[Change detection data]
BEGIN

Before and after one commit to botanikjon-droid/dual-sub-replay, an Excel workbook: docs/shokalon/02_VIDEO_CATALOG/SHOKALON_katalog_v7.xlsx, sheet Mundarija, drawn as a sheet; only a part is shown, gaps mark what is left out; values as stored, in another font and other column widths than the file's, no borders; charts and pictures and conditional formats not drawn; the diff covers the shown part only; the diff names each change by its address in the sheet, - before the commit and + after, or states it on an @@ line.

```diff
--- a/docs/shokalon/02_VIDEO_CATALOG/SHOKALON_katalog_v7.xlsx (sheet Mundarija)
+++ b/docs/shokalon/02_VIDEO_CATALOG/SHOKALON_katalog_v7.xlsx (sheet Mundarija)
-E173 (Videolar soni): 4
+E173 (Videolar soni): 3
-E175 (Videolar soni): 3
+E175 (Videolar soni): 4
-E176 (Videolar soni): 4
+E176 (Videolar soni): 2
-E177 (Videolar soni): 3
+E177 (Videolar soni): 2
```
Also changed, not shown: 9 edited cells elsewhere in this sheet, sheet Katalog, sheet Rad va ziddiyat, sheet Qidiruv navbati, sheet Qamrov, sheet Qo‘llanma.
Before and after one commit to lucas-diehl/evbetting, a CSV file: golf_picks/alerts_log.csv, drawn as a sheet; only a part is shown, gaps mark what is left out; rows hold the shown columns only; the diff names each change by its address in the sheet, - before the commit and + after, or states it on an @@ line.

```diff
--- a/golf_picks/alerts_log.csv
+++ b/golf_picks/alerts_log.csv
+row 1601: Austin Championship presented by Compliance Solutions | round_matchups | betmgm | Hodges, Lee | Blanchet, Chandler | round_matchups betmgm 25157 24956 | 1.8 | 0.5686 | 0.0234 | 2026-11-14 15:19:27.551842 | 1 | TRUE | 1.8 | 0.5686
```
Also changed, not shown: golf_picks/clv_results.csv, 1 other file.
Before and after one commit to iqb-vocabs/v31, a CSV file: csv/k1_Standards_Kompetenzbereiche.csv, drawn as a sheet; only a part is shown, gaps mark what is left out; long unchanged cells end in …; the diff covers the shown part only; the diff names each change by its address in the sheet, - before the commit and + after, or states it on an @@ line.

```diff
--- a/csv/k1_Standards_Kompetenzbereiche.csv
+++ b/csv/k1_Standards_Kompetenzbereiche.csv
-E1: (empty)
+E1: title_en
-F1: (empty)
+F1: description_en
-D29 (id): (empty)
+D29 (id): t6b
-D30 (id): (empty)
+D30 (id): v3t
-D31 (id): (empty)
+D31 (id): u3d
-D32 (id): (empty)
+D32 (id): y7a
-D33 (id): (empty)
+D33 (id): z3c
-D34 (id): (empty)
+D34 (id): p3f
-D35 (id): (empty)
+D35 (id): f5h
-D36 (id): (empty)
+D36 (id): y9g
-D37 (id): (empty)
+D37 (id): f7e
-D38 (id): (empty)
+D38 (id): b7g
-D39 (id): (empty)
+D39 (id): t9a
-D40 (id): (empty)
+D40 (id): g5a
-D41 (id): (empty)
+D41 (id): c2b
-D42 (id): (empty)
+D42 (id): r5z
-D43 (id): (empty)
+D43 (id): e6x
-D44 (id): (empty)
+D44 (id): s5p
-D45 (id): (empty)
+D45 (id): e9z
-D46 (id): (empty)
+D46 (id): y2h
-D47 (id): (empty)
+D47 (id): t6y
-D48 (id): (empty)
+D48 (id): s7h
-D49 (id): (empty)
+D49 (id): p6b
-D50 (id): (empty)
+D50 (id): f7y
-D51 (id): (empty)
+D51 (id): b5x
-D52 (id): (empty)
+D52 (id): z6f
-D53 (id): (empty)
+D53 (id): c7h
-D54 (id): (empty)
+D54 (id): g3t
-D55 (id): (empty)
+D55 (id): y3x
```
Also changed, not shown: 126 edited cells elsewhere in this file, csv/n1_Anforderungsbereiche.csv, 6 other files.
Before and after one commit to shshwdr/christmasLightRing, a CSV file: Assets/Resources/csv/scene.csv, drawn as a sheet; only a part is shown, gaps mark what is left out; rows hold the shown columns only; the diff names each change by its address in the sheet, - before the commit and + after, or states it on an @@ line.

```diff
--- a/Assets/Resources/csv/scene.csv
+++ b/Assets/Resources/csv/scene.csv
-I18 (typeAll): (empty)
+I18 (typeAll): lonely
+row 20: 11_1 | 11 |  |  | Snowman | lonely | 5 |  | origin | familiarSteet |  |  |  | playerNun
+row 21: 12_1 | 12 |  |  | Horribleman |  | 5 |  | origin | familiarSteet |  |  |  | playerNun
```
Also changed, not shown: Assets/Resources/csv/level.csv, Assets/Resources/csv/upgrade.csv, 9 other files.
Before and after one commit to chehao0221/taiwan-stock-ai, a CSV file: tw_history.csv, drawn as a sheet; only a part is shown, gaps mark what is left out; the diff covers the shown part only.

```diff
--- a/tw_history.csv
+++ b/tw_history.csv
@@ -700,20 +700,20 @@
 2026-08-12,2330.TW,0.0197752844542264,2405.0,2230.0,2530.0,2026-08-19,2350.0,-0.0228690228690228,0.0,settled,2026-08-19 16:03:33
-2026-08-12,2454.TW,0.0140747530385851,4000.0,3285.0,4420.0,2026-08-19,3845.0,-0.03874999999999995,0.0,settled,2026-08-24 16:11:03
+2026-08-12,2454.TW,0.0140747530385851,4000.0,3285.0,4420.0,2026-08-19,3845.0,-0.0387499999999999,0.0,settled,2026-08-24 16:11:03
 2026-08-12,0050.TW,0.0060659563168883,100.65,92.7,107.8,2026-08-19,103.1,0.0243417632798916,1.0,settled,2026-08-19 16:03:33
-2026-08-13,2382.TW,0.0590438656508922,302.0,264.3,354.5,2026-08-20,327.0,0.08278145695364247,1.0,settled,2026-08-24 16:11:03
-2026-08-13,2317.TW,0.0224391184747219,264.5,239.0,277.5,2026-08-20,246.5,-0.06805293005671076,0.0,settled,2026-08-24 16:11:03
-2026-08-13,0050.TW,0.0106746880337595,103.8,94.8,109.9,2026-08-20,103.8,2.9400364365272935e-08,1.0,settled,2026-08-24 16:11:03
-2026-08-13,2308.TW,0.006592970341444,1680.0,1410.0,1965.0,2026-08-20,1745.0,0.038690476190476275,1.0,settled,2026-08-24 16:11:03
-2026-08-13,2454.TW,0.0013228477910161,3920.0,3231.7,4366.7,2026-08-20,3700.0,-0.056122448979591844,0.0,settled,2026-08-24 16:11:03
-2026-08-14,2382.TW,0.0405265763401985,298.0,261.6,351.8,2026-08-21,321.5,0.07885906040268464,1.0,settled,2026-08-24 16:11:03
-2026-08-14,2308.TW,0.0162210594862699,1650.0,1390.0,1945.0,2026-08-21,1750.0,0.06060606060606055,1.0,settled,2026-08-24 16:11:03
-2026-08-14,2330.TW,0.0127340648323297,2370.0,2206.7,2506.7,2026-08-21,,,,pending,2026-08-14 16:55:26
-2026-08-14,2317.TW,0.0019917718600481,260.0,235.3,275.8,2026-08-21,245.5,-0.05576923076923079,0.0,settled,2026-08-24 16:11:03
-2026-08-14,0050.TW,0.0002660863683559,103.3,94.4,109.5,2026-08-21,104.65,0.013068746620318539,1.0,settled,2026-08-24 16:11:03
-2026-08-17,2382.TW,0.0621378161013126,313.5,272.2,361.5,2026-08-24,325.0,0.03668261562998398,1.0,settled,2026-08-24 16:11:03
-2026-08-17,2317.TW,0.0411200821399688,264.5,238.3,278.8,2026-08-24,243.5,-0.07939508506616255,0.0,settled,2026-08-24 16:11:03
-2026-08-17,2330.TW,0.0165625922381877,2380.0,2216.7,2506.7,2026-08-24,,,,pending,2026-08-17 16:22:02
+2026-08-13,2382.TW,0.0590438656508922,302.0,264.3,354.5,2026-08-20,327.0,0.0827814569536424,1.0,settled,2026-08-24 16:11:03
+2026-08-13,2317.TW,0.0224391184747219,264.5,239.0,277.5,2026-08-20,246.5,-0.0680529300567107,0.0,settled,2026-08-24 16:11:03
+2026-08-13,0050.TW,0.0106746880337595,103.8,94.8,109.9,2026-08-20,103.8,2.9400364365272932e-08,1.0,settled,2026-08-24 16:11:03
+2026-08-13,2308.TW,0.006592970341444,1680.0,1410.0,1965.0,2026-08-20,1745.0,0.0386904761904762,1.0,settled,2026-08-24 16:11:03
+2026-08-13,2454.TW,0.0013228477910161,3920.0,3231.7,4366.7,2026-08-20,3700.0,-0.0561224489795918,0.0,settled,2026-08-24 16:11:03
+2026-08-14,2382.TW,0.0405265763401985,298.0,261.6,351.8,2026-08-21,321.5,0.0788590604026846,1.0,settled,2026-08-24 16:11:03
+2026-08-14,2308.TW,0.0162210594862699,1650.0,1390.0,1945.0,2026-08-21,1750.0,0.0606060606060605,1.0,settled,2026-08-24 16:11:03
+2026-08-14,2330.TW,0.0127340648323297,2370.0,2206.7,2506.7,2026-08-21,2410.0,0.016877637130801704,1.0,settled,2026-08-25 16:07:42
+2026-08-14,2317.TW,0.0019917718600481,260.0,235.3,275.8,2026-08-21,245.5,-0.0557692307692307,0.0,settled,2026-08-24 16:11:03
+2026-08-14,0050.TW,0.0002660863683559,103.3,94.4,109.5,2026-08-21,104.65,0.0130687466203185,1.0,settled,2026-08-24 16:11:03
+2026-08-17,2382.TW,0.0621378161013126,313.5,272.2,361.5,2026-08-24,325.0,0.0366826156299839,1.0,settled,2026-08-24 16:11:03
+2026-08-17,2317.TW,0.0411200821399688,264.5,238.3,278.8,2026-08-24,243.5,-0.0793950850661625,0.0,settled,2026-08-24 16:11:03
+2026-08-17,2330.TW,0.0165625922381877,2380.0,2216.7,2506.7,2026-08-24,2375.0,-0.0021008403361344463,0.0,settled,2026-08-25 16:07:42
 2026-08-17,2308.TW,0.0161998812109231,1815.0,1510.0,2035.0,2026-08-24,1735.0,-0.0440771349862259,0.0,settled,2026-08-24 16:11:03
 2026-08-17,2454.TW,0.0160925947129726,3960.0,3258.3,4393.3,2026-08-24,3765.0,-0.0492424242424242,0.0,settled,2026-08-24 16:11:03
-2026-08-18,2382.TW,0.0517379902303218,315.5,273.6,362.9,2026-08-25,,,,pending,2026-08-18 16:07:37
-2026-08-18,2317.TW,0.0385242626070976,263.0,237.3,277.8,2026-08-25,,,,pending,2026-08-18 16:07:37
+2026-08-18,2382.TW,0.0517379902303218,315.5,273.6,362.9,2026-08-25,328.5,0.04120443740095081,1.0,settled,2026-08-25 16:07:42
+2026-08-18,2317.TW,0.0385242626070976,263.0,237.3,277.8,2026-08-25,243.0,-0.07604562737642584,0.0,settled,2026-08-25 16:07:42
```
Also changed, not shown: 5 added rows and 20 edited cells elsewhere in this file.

END

> [BRIEF]:
State only the number of lines in these entries that contain "Also".

> [RESULT FOR THIS TASK]:
5